Banks in Saudi Arabia are expected to continue to prioritise their liquidity demands for the coming year despite enhanced earnings, through focusing on raising Tier I capital in the form of debt issuances, notably Sukuk, according to KPMG, a leading provider of audit, tax and advisory services in Saudi Arabia.
In the first nine months of 2022, issuances of US$3.8 billion have been conducted and this is expected to grow in coming months as banks are fuelling the increased demand in the public and private sector.
“An upsurge in Tier I capital issuance has been noted across the banking participants as banks are further strengthening their equity base,” commented Khalil Ibrahim Al Sedais, Office Managing Partner – Riyadh at KPMG in Saudi Arabia.
The regulatory agenda is also ensuring a robust capital base through the implementation of Basel 4 as final rules have emerged. While the implementation was delayed due to the pandemic, global regulators are now pushing ahead for a ‘full and consistent’ framework implementation.
“Banks could face significant challenges as they refresh their Basel 4 programs,” said Ovais Shahab, Head of Financial Services at KPMG in Saudi Arabia, noting that banks in the Kingdom will need to ensure that they are well prepared to achieve compliance within the required timelines of Saudi Central Bank (SAMA) in a cost-effective manner.
In its Q3 2022 ‘Banking Pulse’ report, KPMG highlighted the latest developments in the Kingdom’s banking sector.

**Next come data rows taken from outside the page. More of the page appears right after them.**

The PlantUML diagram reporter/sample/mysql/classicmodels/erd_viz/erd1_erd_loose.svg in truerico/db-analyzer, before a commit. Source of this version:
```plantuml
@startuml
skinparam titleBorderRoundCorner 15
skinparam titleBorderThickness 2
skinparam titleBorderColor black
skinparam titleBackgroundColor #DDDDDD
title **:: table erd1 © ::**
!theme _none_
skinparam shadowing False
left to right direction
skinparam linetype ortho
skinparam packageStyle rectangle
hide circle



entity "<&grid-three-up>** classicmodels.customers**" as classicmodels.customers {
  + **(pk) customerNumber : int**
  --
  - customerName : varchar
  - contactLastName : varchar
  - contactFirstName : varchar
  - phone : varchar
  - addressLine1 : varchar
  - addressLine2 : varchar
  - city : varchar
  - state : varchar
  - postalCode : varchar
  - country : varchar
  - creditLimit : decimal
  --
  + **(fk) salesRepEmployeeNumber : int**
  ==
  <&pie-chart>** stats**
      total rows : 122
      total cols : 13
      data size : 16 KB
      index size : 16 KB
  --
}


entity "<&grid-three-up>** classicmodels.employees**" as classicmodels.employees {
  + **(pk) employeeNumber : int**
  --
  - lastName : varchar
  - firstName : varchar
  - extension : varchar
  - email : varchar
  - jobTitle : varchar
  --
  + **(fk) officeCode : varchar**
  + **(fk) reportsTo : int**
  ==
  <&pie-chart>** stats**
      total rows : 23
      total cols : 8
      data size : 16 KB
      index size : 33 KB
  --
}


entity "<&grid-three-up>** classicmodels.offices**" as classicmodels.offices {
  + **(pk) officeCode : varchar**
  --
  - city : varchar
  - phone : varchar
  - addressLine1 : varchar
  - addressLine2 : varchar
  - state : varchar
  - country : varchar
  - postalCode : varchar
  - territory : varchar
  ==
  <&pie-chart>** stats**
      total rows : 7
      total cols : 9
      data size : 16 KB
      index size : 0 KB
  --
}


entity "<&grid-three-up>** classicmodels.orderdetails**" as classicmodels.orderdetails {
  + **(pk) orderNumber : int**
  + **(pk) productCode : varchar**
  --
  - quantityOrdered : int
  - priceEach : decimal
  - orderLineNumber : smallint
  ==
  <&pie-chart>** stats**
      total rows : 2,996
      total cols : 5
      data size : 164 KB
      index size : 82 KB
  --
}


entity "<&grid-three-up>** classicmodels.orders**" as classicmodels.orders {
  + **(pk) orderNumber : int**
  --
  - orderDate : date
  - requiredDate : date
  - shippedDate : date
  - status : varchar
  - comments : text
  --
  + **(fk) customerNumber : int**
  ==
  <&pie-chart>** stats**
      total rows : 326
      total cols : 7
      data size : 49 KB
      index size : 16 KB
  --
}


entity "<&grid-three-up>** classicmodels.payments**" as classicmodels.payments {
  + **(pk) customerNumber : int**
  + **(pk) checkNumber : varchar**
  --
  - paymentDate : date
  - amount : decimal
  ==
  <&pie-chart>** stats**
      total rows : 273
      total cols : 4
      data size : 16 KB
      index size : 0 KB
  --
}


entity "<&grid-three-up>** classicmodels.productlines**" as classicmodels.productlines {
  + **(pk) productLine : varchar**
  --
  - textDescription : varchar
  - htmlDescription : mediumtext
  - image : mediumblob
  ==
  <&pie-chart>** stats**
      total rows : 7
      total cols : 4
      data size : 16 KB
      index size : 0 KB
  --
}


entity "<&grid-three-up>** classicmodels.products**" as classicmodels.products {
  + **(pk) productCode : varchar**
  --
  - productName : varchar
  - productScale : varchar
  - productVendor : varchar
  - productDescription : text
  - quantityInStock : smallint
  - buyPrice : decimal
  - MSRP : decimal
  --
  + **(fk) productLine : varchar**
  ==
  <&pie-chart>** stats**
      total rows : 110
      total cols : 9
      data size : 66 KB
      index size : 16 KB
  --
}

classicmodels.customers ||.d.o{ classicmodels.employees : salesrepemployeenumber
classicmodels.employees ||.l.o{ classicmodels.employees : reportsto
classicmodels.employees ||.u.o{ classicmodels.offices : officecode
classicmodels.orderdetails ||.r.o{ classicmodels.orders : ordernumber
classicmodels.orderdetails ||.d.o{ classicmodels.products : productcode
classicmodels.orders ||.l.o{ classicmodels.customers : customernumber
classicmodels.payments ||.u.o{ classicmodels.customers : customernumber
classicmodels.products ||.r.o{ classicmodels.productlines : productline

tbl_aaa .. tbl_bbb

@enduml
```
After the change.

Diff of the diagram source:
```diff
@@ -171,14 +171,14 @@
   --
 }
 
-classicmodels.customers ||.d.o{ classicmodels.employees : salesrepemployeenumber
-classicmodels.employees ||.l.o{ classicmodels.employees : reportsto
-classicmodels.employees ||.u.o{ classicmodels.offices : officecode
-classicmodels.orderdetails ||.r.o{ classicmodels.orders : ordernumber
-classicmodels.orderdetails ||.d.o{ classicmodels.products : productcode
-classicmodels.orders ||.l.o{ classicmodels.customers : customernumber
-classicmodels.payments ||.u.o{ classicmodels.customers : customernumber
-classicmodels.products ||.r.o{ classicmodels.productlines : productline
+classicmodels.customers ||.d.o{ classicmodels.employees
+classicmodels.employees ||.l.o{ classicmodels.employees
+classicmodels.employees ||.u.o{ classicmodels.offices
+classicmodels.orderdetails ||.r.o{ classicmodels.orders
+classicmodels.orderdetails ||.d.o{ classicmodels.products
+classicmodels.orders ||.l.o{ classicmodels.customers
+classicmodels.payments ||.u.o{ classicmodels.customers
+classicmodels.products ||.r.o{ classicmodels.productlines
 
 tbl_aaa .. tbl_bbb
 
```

An analysis of the nine-month financial performance of the banking sector reflected a robust industry performance, particularly highlighted by an increase in net profit by 26.21% year-on-year, to SAR 46.41 billion (US$12.33 billion) in the first nine months of 2022, with total assets rising 9.76% year-on-year to SAR3,329 billion.
“We have witnessed continued growth in the economic activities during the nine-month period in 2022. While global supply chains have been under pressure due to challenges including geopolitical apprehensions, oil prices being consistently on the higher side has helped the Saudi economy to thrive and expand on its Vision 2030 ambitions,” Al Sedais added.
In the recent KPMG CEO Outlook 2022, business leaders worldwide noted that pandemic fatigue and economic factors, including the threat of rising interest rates and inflation, top the list of most pressing concerns today.
“As we look to the next three years, risks are more interconnected than ever; emerging technology rises as the top risk and greatest threat to organizational growth, while operational risk, regulatory changes and reputational concerns are the other risks jumping in priority,” Shahab added.
Furthermore, advancing digitalization and connectivity across the business is tied with attracting and retaining talent which is coming out as the top operational priority to achieve growth over the next three years. This focus may drive increasingly flexible working arrangements and mitigating the heightened cyber security threats.
“Towards the year-end, banks will continue to mitigate enhanced market risk due to volatility in the interest rate and resolve on disclosures of ESG and Basel reforms,” concluded Shahab.